__TASK ITEM__: In the listing, some lines may hold the string "config"; report how many do, as a bare number.
=== Begin Enclosure ===
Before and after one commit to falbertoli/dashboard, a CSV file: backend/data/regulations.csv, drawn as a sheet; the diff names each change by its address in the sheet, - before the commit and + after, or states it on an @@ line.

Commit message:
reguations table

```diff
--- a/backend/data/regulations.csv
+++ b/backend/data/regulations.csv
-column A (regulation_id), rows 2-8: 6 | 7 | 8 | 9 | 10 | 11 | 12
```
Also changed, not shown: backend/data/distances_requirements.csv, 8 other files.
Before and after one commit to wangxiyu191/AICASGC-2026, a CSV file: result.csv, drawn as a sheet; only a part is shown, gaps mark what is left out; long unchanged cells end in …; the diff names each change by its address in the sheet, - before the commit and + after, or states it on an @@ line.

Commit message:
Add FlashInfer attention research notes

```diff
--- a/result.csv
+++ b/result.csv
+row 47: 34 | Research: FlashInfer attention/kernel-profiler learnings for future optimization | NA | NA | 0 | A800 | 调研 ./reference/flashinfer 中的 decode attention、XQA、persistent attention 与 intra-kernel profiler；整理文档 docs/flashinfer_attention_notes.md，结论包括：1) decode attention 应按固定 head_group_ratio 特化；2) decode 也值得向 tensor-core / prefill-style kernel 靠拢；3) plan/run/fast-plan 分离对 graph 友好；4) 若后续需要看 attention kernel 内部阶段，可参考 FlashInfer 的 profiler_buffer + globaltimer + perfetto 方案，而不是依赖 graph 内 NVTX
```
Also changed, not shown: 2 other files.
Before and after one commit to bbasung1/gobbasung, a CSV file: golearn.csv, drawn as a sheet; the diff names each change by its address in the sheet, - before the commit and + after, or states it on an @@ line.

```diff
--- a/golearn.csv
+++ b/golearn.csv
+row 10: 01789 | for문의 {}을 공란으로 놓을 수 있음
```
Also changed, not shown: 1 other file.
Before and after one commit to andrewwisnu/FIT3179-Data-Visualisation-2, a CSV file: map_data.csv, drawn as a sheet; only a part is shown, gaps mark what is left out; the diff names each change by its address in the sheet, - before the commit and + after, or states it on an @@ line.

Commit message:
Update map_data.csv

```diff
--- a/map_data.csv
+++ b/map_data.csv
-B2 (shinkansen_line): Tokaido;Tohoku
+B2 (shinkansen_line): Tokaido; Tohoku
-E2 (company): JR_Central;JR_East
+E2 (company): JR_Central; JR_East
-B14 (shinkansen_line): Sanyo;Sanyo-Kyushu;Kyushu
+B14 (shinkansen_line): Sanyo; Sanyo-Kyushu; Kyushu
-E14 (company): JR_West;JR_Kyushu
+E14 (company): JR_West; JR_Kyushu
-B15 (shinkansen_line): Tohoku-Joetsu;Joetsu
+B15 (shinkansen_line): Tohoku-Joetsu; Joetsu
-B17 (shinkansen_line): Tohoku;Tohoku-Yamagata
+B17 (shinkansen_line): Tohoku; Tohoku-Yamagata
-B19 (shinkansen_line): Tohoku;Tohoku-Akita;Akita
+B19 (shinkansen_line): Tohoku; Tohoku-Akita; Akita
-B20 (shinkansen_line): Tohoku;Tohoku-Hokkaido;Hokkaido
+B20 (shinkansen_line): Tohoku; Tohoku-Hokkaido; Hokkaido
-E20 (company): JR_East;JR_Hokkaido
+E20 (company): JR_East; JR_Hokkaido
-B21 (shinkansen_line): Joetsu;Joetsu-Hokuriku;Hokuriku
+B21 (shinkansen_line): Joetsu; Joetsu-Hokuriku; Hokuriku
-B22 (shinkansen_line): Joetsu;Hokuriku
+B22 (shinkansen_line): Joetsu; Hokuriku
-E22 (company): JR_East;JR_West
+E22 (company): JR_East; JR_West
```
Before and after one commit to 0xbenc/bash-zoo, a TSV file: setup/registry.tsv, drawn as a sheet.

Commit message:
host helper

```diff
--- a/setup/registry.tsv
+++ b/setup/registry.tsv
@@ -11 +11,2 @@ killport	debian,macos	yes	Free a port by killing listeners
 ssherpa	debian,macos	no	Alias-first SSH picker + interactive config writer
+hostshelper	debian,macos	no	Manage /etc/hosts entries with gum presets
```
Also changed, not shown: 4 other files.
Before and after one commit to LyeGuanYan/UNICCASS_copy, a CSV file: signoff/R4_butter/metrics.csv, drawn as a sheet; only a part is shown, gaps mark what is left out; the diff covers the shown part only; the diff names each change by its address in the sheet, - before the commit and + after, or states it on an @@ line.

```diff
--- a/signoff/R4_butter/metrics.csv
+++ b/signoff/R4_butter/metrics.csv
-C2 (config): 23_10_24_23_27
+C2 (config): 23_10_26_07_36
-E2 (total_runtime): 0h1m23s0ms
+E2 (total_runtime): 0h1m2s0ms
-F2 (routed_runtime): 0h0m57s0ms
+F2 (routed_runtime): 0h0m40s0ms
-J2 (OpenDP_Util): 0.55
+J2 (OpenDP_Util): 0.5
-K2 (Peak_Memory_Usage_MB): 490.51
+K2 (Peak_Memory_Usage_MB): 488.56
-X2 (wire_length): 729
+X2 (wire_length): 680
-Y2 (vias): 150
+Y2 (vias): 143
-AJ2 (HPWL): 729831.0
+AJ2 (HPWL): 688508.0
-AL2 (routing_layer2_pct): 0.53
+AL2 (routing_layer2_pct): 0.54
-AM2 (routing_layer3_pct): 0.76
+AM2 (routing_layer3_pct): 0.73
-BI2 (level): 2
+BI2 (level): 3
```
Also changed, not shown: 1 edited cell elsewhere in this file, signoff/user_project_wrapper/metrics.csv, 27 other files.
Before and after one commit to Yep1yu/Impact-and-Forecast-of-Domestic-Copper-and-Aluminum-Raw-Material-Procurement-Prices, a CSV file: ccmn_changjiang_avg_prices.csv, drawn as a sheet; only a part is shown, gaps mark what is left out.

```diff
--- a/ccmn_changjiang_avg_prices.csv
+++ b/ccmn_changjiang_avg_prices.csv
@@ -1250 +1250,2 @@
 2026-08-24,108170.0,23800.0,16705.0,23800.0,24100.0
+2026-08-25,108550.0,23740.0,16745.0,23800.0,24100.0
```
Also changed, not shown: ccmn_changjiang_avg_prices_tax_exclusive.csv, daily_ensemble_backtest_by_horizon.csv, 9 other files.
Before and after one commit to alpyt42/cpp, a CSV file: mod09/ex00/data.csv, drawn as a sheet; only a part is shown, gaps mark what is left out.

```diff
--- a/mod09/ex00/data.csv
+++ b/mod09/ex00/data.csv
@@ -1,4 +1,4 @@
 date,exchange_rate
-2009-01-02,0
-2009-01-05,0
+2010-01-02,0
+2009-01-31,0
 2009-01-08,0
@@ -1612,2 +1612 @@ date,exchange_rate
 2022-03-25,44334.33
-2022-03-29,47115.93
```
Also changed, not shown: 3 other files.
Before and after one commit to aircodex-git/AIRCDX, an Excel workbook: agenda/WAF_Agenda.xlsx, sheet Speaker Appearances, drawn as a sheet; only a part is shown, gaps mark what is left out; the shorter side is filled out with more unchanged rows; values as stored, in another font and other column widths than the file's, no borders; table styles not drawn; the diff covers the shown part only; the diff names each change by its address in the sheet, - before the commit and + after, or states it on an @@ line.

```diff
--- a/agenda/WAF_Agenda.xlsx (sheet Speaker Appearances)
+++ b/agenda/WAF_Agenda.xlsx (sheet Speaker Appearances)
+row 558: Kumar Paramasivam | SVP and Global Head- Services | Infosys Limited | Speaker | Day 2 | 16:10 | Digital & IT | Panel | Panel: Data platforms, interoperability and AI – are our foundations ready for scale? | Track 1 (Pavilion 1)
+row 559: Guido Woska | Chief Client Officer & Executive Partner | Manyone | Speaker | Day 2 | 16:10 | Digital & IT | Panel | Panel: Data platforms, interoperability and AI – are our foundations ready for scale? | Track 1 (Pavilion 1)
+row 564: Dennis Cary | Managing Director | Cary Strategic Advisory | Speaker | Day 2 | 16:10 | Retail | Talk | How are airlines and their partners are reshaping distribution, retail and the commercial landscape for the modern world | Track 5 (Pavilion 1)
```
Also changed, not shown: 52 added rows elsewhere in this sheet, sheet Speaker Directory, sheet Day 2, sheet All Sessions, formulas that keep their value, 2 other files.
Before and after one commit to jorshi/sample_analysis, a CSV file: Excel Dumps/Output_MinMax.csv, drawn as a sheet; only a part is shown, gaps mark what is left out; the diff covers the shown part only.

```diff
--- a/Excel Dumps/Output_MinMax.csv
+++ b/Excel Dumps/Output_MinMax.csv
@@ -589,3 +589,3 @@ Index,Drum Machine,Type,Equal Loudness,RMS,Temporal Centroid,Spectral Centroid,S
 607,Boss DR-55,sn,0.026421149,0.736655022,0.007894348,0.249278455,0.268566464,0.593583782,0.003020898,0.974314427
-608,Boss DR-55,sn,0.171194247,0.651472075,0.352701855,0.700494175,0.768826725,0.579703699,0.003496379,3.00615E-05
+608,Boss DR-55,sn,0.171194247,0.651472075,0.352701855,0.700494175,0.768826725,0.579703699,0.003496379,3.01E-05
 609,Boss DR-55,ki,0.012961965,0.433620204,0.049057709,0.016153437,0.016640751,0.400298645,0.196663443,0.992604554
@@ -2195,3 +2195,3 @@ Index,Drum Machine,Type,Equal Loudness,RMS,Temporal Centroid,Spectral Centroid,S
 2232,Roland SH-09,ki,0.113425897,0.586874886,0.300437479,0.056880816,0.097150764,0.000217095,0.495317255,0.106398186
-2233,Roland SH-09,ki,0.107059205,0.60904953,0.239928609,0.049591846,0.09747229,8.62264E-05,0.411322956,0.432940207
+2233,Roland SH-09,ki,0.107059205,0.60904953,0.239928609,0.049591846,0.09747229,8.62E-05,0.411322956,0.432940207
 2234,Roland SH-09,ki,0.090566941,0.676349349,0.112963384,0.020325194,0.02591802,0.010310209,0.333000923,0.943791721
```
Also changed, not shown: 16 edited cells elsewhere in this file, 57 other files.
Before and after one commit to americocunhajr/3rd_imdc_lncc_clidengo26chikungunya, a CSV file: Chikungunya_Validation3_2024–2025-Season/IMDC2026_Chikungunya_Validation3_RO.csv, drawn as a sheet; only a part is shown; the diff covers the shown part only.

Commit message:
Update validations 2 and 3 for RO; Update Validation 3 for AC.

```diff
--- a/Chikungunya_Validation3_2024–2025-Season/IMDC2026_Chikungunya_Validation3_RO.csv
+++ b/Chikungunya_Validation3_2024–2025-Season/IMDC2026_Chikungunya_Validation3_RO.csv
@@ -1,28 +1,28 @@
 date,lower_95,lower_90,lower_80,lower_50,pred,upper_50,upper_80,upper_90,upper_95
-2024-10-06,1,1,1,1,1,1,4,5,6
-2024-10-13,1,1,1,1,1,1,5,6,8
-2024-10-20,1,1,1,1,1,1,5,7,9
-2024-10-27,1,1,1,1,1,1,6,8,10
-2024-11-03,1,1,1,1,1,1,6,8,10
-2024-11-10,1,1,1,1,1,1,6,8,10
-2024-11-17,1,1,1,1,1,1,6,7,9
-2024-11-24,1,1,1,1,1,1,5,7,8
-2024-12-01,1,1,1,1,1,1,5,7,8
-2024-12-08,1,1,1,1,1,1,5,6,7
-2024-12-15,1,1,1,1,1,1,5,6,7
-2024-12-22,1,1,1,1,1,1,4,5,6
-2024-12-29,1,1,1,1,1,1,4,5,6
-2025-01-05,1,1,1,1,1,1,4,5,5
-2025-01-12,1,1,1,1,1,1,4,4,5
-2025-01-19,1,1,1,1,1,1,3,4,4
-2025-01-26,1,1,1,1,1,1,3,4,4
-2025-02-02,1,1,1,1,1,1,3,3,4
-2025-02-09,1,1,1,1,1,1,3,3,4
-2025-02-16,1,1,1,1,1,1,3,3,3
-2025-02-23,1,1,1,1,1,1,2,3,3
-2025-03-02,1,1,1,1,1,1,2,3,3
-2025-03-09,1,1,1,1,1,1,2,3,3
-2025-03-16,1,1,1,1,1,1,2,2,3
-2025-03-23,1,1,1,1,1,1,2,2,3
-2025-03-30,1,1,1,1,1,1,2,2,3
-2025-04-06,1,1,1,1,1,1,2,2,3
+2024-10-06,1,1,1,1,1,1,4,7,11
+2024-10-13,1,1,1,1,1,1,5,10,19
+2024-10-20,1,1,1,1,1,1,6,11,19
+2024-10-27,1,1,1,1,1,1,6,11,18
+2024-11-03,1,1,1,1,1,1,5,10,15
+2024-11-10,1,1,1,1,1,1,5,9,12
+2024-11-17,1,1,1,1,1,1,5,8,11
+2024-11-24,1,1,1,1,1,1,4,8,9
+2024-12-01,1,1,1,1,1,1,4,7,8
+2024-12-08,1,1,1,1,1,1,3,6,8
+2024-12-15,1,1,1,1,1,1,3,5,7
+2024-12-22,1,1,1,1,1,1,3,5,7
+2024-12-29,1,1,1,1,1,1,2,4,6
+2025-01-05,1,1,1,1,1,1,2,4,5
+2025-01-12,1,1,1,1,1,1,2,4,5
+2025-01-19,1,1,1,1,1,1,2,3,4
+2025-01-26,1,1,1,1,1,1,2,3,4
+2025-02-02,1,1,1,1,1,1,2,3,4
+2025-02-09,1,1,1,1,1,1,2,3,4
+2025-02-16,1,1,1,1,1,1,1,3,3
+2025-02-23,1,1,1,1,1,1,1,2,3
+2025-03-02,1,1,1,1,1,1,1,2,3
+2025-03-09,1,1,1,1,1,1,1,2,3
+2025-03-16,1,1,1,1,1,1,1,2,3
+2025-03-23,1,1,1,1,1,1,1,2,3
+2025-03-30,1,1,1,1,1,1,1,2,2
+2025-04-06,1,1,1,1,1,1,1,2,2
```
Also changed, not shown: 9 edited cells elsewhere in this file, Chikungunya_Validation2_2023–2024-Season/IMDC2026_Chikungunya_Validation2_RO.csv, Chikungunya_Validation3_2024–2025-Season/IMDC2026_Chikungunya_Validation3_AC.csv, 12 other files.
=== End Enclosure ===
__SOLUTION FOR THIS TASK__: 3